In addition to loads of largely un-sorted, randomly-ordered slides in Andrew O. Fasser‘s collection, there are about 8 or 9 original plate boxes – some labeled, some not. Last night, I grabbed one of these at random and began scanning; simply labeled “Belgium” in old pencil cursive, it contained 16 slides, all of them in rather poor condition. Most had chips or cracks; many had suffered water damage, edge oxidation, etc. As usual, only minimal effort has been made to digitally restore the originals – oxidation has been desaturated and the luminance adjusted to make it match as close as possible, and egregious spotting in regions that are relatively uniform have been clone-stamped out. Contrast has been adjusted as well. Otherwise, the slides are presented more or less in the condition they were received in, after a good cleaning with a microfibre. The condition is still underwhelming:
As seems universal in the Fasser Collection, there are no captions or annotations to help identify the subjects, so PLEASE – if you are from Belgium or have visited, and can say anything about where these were taken (which city, what building, what waterway – anything, really) please do speak up!
And one further note – I cannot state with any certainty that these stereoviews were taken by Dr. Fasser himself. We know little of the man at present, mainly through clips such as this one:
And through the fact that most of his photography seems to be centered around the American Ambulance Hospital, in which he would not have been anywhere near the Front. However, he clearly did travel around at least a bit – he took photos in field hospitals and so on – so it’s not inconceivable that he took these photographs in Belgium whilst visiting there. It’s also not inconceivable that he bought a box of diapositives and simply made duplicates of another photographer’s work. He certainly had at least a handful of commercially-sold slides in his collection. Whatever the case, they are part of his collection, and will be referred to as such.

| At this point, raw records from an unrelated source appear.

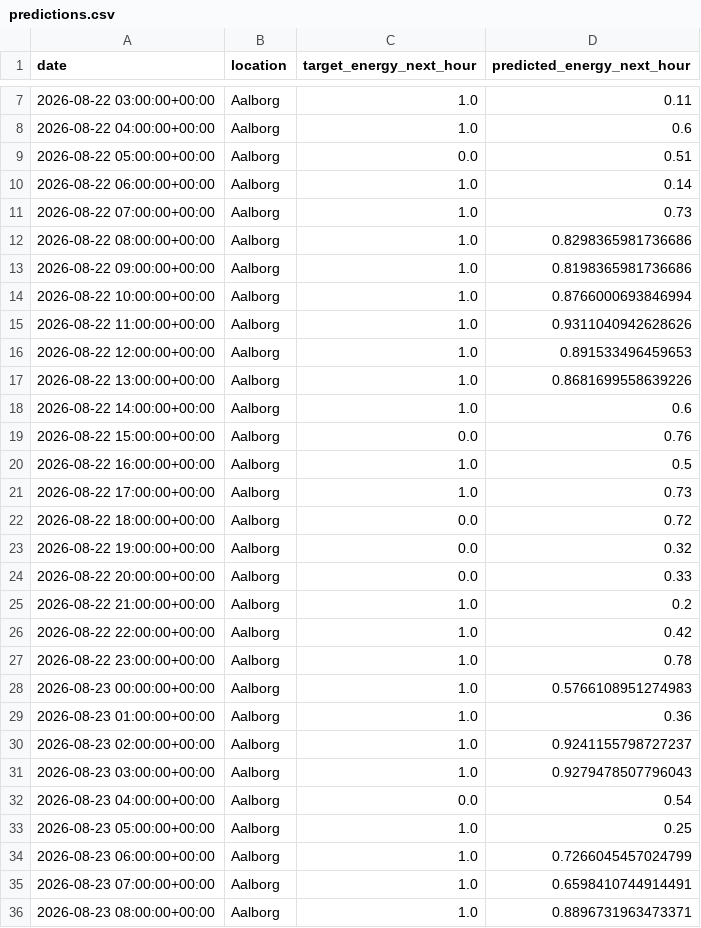
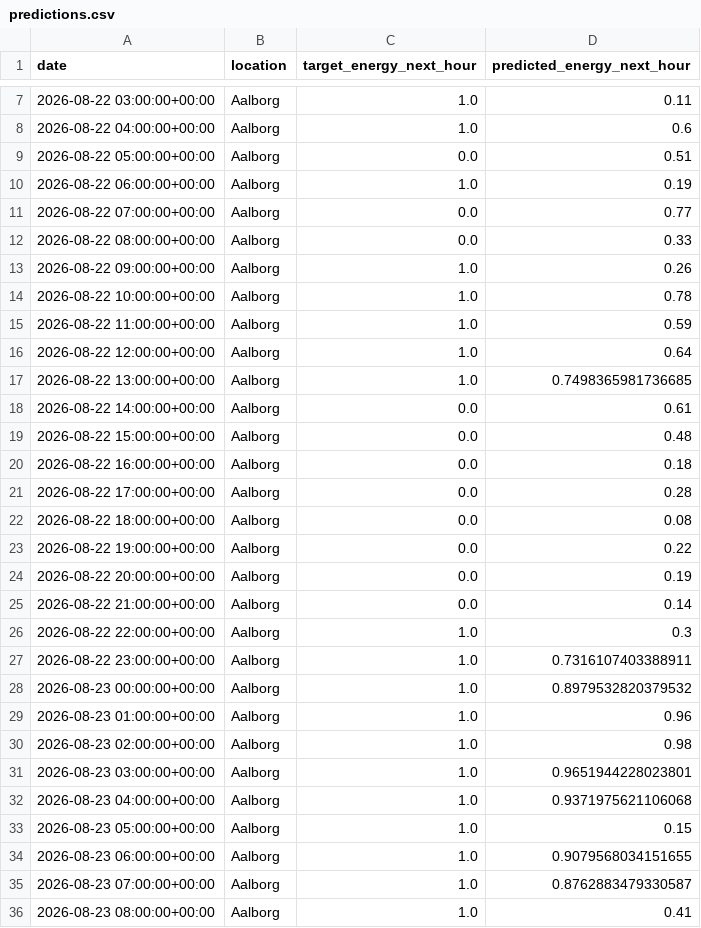
Before and after one commit to albuter99/wind-energy-mlops-pipeline, a CSV file: artifacts/predictions/predictions.csv, drawn as a sheet; only a part is shown, gaps mark what is left out; the diff covers the shown part only.

```diff
--- a/artifacts/predictions/predictions.csv
+++ b/artifacts/predictions/predictions.csv
@@ -9,28 +9,28 @@ date,location,target_energy_next_hour,predicted_energy_next_hour
 2026-08-22 05:00:00+00:00,Aalborg,0.0,0.51
-2026-08-22 06:00:00+00:00,Aalborg,1.0,0.14
-2026-08-22 07:00:00+00:00,Aalborg,1.0,0.73
-2026-08-22 08:00:00+00:00,Aalborg,1.0,0.8298365981736686
-2026-08-22 09:00:00+00:00,Aalborg,1.0,0.8198365981736686
-2026-08-22 10:00:00+00:00,Aalborg,1.0,0.8766000693846994
-2026-08-22 11:00:00+00:00,Aalborg,1.0,0.9311040942628626
-2026-08-22 12:00:00+00:00,Aalborg,1.0,0.891533496459653
-2026-08-22 13:00:00+00:00,Aalborg,1.0,0.8681699558639226
-2026-08-22 14:00:00+00:00,Aalborg,1.0,0.6
-2026-08-22 15:00:00+00:00,Aalborg,0.0,0.76
-2026-08-22 16:00:00+00:00,Aalborg,1.0,0.5
-2026-08-22 17:00:00+00:00,Aalborg,1.0,0.73
-2026-08-22 18:00:00+00:00,Aalborg,0.0,0.72
-2026-08-22 19:00:00+00:00,Aalborg,0.0,0.32
-2026-08-22 20:00:00+00:00,Aalborg,0.0,0.33
-2026-08-22 21:00:00+00:00,Aalborg,1.0,0.2
-2026-08-22 22:00:00+00:00,Aalborg,1.0,0.42
-2026-08-22 23:00:00+00:00,Aalborg,1.0,0.78
-2026-08-23 00:00:00+00:00,Aalborg,1.0,0.5766108951274983
-2026-08-23 01:00:00+00:00,Aalborg,1.0,0.36
-2026-08-23 02:00:00+00:00,Aalborg,1.0,0.9241155798727237
-2026-08-23 03:00:00+00:00,Aalborg,1.0,0.9279478507796043
-2026-08-23 04:00:00+00:00,Aalborg,0.0,0.54
-2026-08-23 05:00:00+00:00,Aalborg,1.0,0.25
-2026-08-23 06:00:00+00:00,Aalborg,1.0,0.7266045457024799
-2026-08-23 07:00:00+00:00,Aalborg,1.0,0.6598410744914491
-2026-08-23 08:00:00+00:00,Aalborg,1.0,0.8896731963473371
+2026-08-22 06:00:00+00:00,Aalborg,1.0,0.19
+2026-08-22 07:00:00+00:00,Aalborg,0.0,0.77
+2026-08-22 08:00:00+00:00,Aalborg,0.0,0.33
+2026-08-22 09:00:00+00:00,Aalborg,1.0,0.26
+2026-08-22 10:00:00+00:00,Aalborg,1.0,0.78
+2026-08-22 11:00:00+00:00,Aalborg,1.0,0.59
+2026-08-22 12:00:00+00:00,Aalborg,1.0,0.64
+2026-08-22 13:00:00+00:00,Aalborg,1.0,0.7498365981736685
+2026-08-22 14:00:00+00:00,Aalborg,0.0,0.61
+2026-08-22 15:00:00+00:00,Aalborg,0.0,0.48
+2026-08-22 16:00:00+00:00,Aalborg,0.0,0.18
+2026-08-22 17:00:00+00:00,Aalborg,0.0,0.28
+2026-08-22 18:00:00+00:00,Aalborg,0.0,0.08
+2026-08-22 19:00:00+00:00,Aalborg,0.0,0.22
+2026-08-22 20:00:00+00:00,Aalborg,0.0,0.19
+2026-08-22 21:00:00+00:00,Aalborg,0.0,0.14
+2026-08-22 22:00:00+00:00,Aalborg,1.0,0.3
+2026-08-22 23:00:00+00:00,Aalborg,1.0,0.7316107403388911
+2026-08-23 00:00:00+00:00,Aalborg,1.0,0.8979532820379532
+2026-08-23 01:00:00+00:00,Aalborg,1.0,0.96
+2026-08-23 02:00:00+00:00,Aalborg,1.0,0.98
+2026-08-23 03:00:00+00:00,Aalborg,1.0,0.9651944228023801
+2026-08-23 04:00:00+00:00,Aalborg,1.0,0.9371975621106068
+2026-08-23 05:00:00+00:00,Aalborg,1.0,0.15
+2026-08-23 06:00:00+00:00,Aalborg,1.0,0.9079568034151655
+2026-08-23 07:00:00+00:00,Aalborg,1.0,0.8762883479330587
+2026-08-23 08:00:00+00:00,Aalborg,1.0,0.41
```
Also changed, not shown: 144 edited cells elsewhere in this file, artifacts/features/weather_forecast_features.csv, artifacts/features/weather_historical_features.csv, 5 other files.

Now let’s take a look at seven more that were semi-salvageable from this lot:
Could this cathedral be one of the buildings pictured in this post, either the intact one with the American medic & soldier, or the ruined one with the crazy dancing man in front? Let’s take a closer look, enhanced for detail as much as is possible for damaged, thick-grained emulsions:
Sadly, I can’t tell – but maybe if one of you recognize the city, you could connect the dots for me! Please use the contact form and let me know what you do!
In closing, I’d like to suggest that while I have no evidence for this, but I have a strong and justified belief that these are indeed further photographs taken by A. O. Fasser himself. Here’s my evidence:
- Just like most stereoviews that Fasser composed of landscapes or architecture around the American Ambulance Hospital in Neuilly, the horizon line cuts straight through the center of the images, often leaving too much sky, and sometimes sacrificing perfect verticals to that end.
- The images are on a uniform emulsion, which is consistent with the packaging, and if the cathedral interior was indeed taken by the same photographer, then there is a correlation with Fasser’s peers.
- The images are universally minimally-stereo. Fasser’s camera, as demonstrated in previous examples, is wonderful at close-range, as it is able to capture very-near subjects without going too hyper. But it’s not impressive use of stereography at longer distances. This is again consistent with Fasser’s oeuvre; consider the one of Fasser’s images from the Remembrance Day post yesterday:
But we shall see, as we examine more of Fasser’s work this month and beyond, whether we can identify (or narrow down) his camera, its capabilities, and general trends in his work. Until then, we can just make best guesses, and hopefully some of you can help identify these locations in Belgium meanwhile.
All images in this post (with the exception of the newspaper clipping) are on 6×13 glass positives, courtesy of the Boyd/Jordan collection, scanned and processed myself.
In addition to loads of largely un-sorted, randomly-ordered slides in Andrew O. Fasser’s collection, there are about 8 or 9 original plate boxes – some labeled, some not.